“Not ’couldn’t,’ but ’didn’t want to.’” the other stopped. “Whatever. Here we are.” The two stopped right in front of the crypt, and there was no doubt in my mind as to where they “came.” I turned quickly to the dark tomb. If they go inside, they’ll see me, and there’s nowhere to hide. Unless… in my own grave?
But things were moving too fast for me to do that. The one who spoke sharply—a tall blond guy with sharp features—stepped forward, pushing open the doors, which rattled through the cemetery.
“Good thing there’s no lock… eh?”
We looked at each other—me at the couple and the couple at me. The silence lingered, and I could literally see their faces stretching as their eyes and mouths opened in shock. What was there to say? ‘Go on, I’m leaving now?’
“Because if the lock was hanging, you wouldn’t have the key,” I remarked.
The best defense is a good offense. You don’t know what to say, don’t make excuses, but make excuses for the other.
The gaze of both boys slid over me. Yeah, I don’t look very presentable.
“Who are you?” The other one, a stocky brown-haired guy in a light summer jacket, spoke warily and cautiously.
He looked casual, except for two features: a thin amulet on his chest and a crowbar in his hand.
“I could ask you the same question,” I shrugged.
When I disappeared from this world, opening graves wasn’t a habitual pastime. Who knows, maybe it’s become fashionable now?
“Quiet,” the blond guy held up both hands. “You came in here without a key, too.”
Well… I guess you could say that, yes. I nodded. The guys couldn’t read me at all, and that pissed them off. If I was dressed normally, they would have taken me for someone else, but a half-naked guy in cobwebs and rags… they couldn’t seem to come up with any normal versions.

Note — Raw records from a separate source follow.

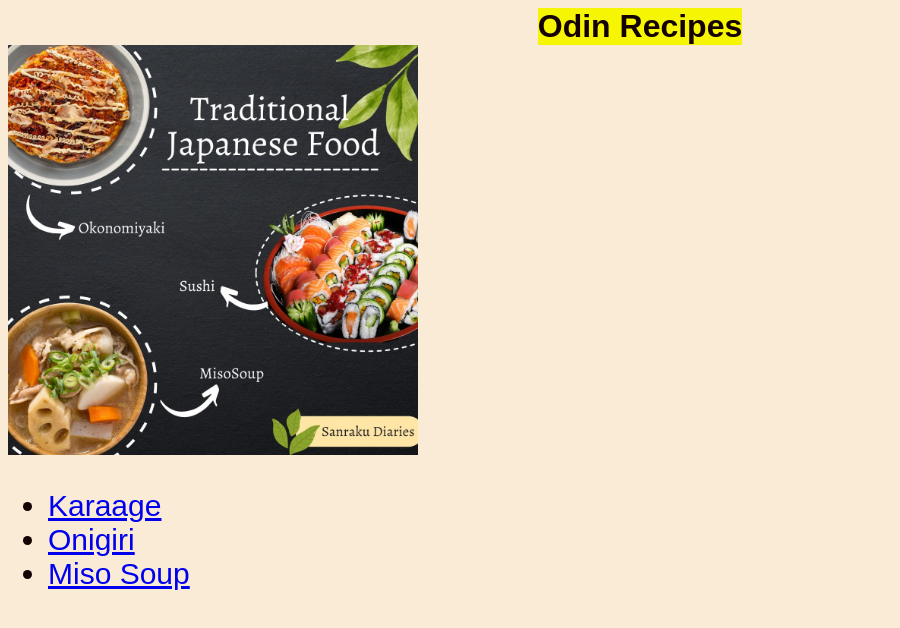
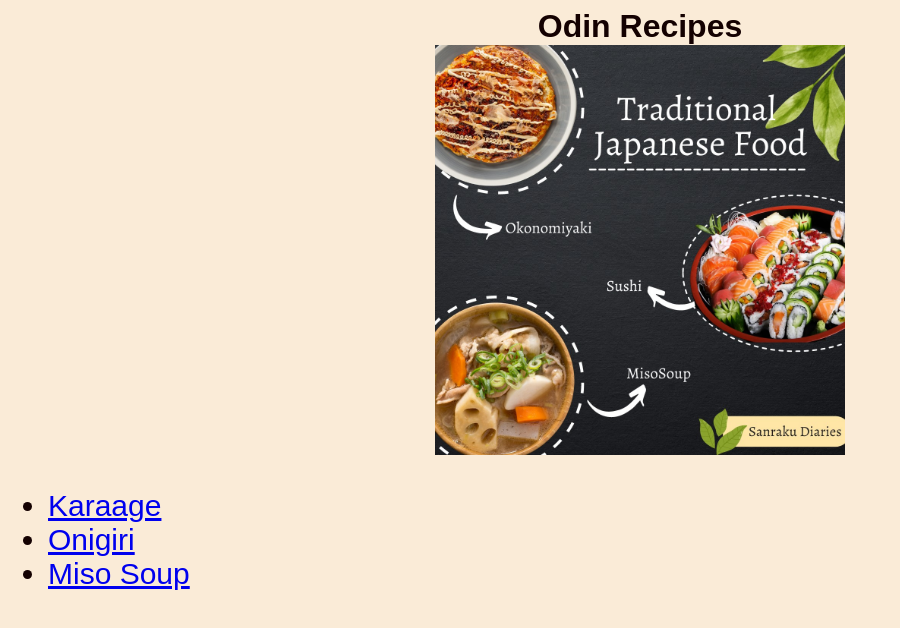
Before and after one commit to Gorganite/odin-recipes, a plain HTML site: page index.html in a window 1280 px wide. Shown: the whole page, without its empty margins (0-900 px from the left). Drawn offline with Linux system fonts and the light colour scheme.

Commit message:
Moved homepage image to centre

```diff
--- a/index.html
+++ b/index.html
@@ -9,7 +9,9 @@
 
 <body>
     <h1>Odin Recipes</h1>
-    <img src="../odin-recipes/img/japanese.food.jpg" alt="Image of Traditional Japanese Food" height="410" width="410">
+    <div>
+     <img src="../odin-recipes/img/japanese.food.jpg" alt="Image of Traditional Japanese Food" height="410" width="410">
+    </div>
 
 
     <ul div class="font">
--- a/style.css
+++ b/style.css
@@ -15,7 +15,6 @@ body {
 
 }
 h1 {
-    background-color: rgb(245, 245, 4);
     margin: auto;
     width: fit-content;
 }
@@ -38,3 +37,9 @@ h2 {
     margin-right: auto;
     width: 50%;
 }
+
+div {
+
+    text-align: center;
+
+}
```
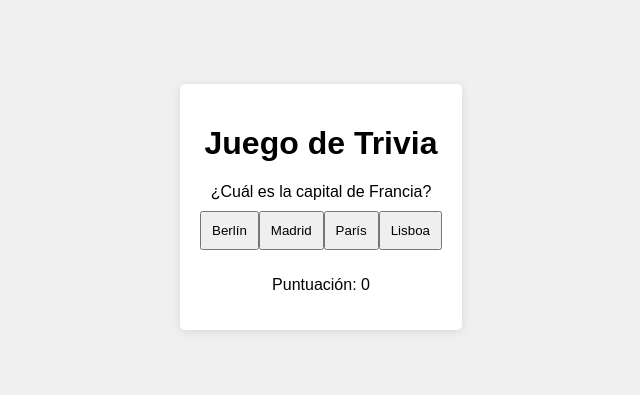
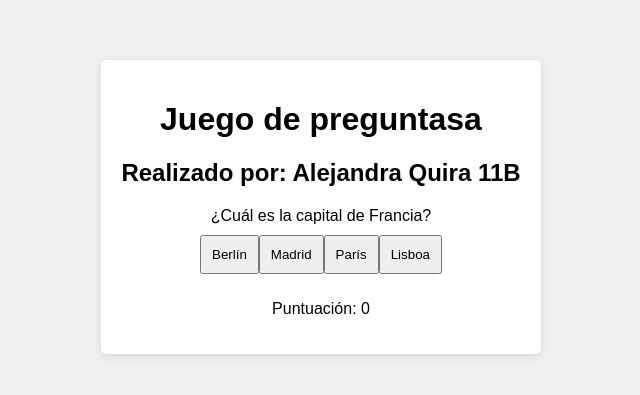
Before and after one commit to alejandraquira/juego-de-preguntas, a plain HTML site: page index.html in a window 1280 px wide. Shown: the part 201-596 px from the top of the page, without its empty margins (319-959 px from the left). Drawn offline with Linux system fonts and the light colour scheme.

Commit message:
Update index.html

```diff
--- a/index.html
+++ b/index.html
@@ -8,7 +8,8 @@
 </head>
 <body>
     <div class="trivia-game">
-        <h1>Juego de Trivia</h1>
+        <h1>Juego de preguntasa</h1>
+        <h2>Realizado por: Alejandra Quira 11B</h2>
         <div id="question"></div>
         <div id="options"></div>
         <button id="nextButton" onclick="nextQuestion()" style="display: none;">Siguiente</button>
```
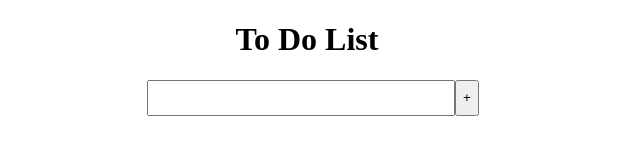
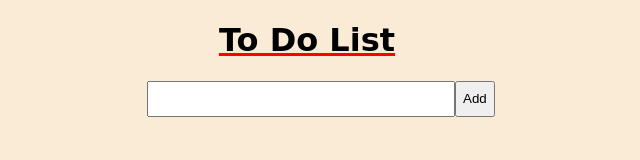
Before and after one commit to ShamillFazal/To-Do-List, a plain HTML site: page index.html in a window 1280 px wide. Shown: the whole page, without its empty margins (333-973 px from the left). Drawn offline with Linux system fonts and the light colour scheme.

Commit message:
added rudimentary styling

```diff
--- a/index.html
+++ b/index.html
@@ -10,7 +10,7 @@
 <body>
     <h1>To Do List</h1>
     <div class="container">
-    <input type="text" id="input"><button id="addToList">+</button>
+    <input type="text" id="input"><button id="addToList">Add</button>
     <div class="items" id="itemContainer"></div>
 </div>
 
--- a/style.css
+++ b/style.css
@@ -1,3 +1,7 @@
+*:root {
+    font-family: cursive;
+}
+
 .container {
     width: 360px;
 
@@ -6,6 +10,7 @@
 html, body {
     width: 50%;
     margin: 0 auto;
+    background-color: antiquewhite;
 
 }
 .itemContainer{
@@ -16,6 +21,7 @@ html, body {
 h1 {
     display: flex;
     justify-content: center;
+    text-decoration: underline red;
 }
 
 #input {
@@ -23,9 +29,15 @@ h1 {
     height: 30px;
     vertical-align: middle;
     justify-content: center;
+
 }
 
 #addToList {
     height: 36px;
     vertical-align: middle;
 }
+
+img {
+    height: 30px;
+    width: 30px;
+}
```
Also changed, not shown: SignIcon_generated.jpg (added).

“In,” I nodded. “First one in. And how are you spending this evening?”
For a few seconds, the blond guy just stood there with his eyes closed… and then he stepped forward, pushing me aside with his shoulder.
“You didn’t see us. And we didn’t see you.” He tossed me, not even turning around. “Get out of here.”
With a sniffle, he turned to his mate. “Even these nobodies were climbing into Gottfried’s crypt as if it were their own home.”
The brown-haired guy followed, wielding his crowbar—through his gaze and gait were not as confident, and he tried to keep his friend between him and me at all times.
“Jerk. This isn’t even the right grave,” the blond guy muttered, running his hand over the debris on my own gravestone, which clattered to the ground under his fingers. “Aren’t you looking for Sergei Gottfried…?”
A second passed. I watched as they glanced into the open void where my coffin had sat. Then they glanced at me. And then I saw the panic that flashed in the couple’s eyes—the kind of panic that occurs exclusively after breaking into a cemetery and finding yourself standing beside an empty coffin, staring at a man wearing nothing but his own partially tattered suit.